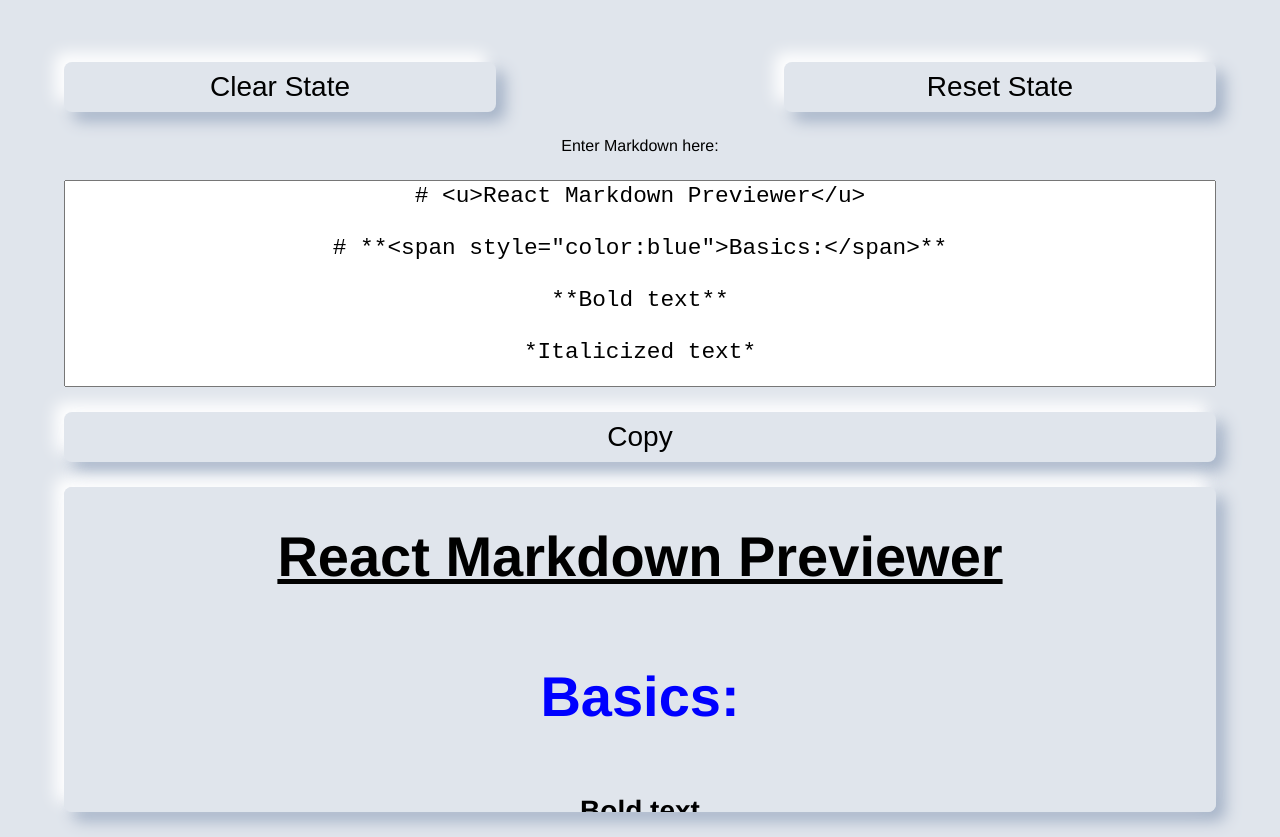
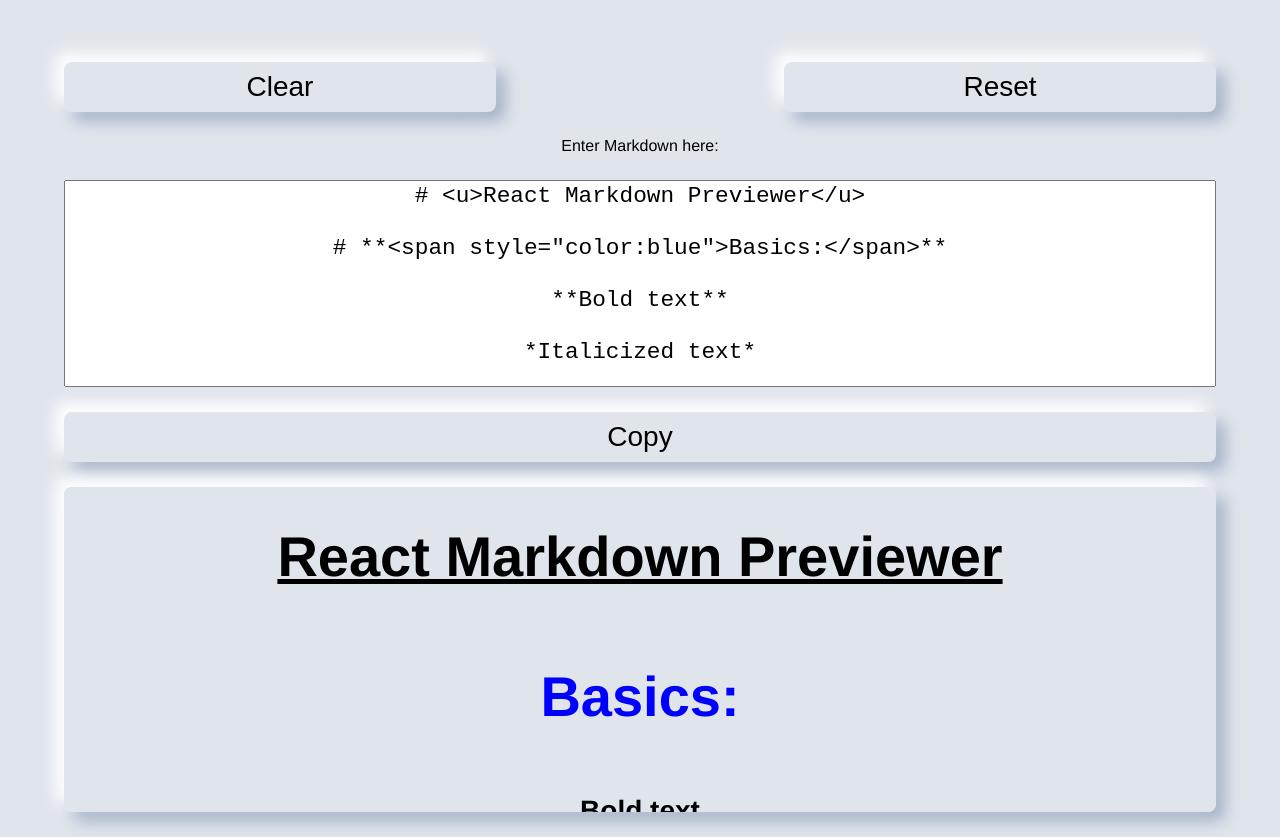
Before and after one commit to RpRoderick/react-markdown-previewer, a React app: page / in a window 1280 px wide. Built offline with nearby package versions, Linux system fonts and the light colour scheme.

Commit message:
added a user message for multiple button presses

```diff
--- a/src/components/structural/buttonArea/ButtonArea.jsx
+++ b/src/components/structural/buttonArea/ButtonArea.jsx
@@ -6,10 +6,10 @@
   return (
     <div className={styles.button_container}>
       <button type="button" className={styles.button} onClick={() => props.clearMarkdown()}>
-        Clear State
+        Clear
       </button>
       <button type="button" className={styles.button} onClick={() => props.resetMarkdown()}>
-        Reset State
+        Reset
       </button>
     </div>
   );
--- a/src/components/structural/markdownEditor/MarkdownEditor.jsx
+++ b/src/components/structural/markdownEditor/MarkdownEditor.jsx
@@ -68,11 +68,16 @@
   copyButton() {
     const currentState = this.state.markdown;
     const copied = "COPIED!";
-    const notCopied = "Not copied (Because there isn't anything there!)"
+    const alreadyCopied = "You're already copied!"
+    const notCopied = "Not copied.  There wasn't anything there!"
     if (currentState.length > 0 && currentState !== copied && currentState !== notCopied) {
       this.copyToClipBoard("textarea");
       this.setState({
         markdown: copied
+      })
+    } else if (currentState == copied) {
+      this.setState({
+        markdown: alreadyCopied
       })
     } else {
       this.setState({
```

- - - -

_What to produce_
Output the full listing verbatim; pictures stay out.

_Exercise answer_
Before and after one commit to RpRoderick/react-markdown-previewer, a React app: page / in a window 1280 px wide. Built offline with nearby package versions, Linux system fonts and the light colour scheme.

Commit message:
added a user message for multiple button presses

```diff
--- a/src/components/structural/buttonArea/ButtonArea.jsx
+++ b/src/components/structural/buttonArea/ButtonArea.jsx
@@ -6,10 +6,10 @@
   return (
     <div className={styles.button_container}>
       <button type="button" className={styles.button} onClick={() => props.clearMarkdown()}>
-        Clear State
+        Clear
       </button>
       <button type="button" className={styles.button} onClick={() => props.resetMarkdown()}>
-        Reset State
+        Reset
       </button>
     </div>
   );
--- a/src/components/structural/markdownEditor/MarkdownEditor.jsx
+++ b/src/components/structural/markdownEditor/MarkdownEditor.jsx
@@ -68,11 +68,16 @@
   copyButton() {
     const currentState = this.state.markdown;
     const copied = "COPIED!";
-    const notCopied = "Not copied (Because there isn't anything there!)"
+    const alreadyCopied = "You're already copied!"
+    const notCopied = "Not copied.  There wasn't anything there!"
     if (currentState.length > 0 && currentState !== copied && currentState !== notCopied) {
       this.copyToClipBoard("textarea");
       this.setState({
         markdown: copied
+      })
+    } else if (currentState == copied) {
+      this.setState({
+        markdown: alreadyCopied
       })
     } else {
       this.setState({
```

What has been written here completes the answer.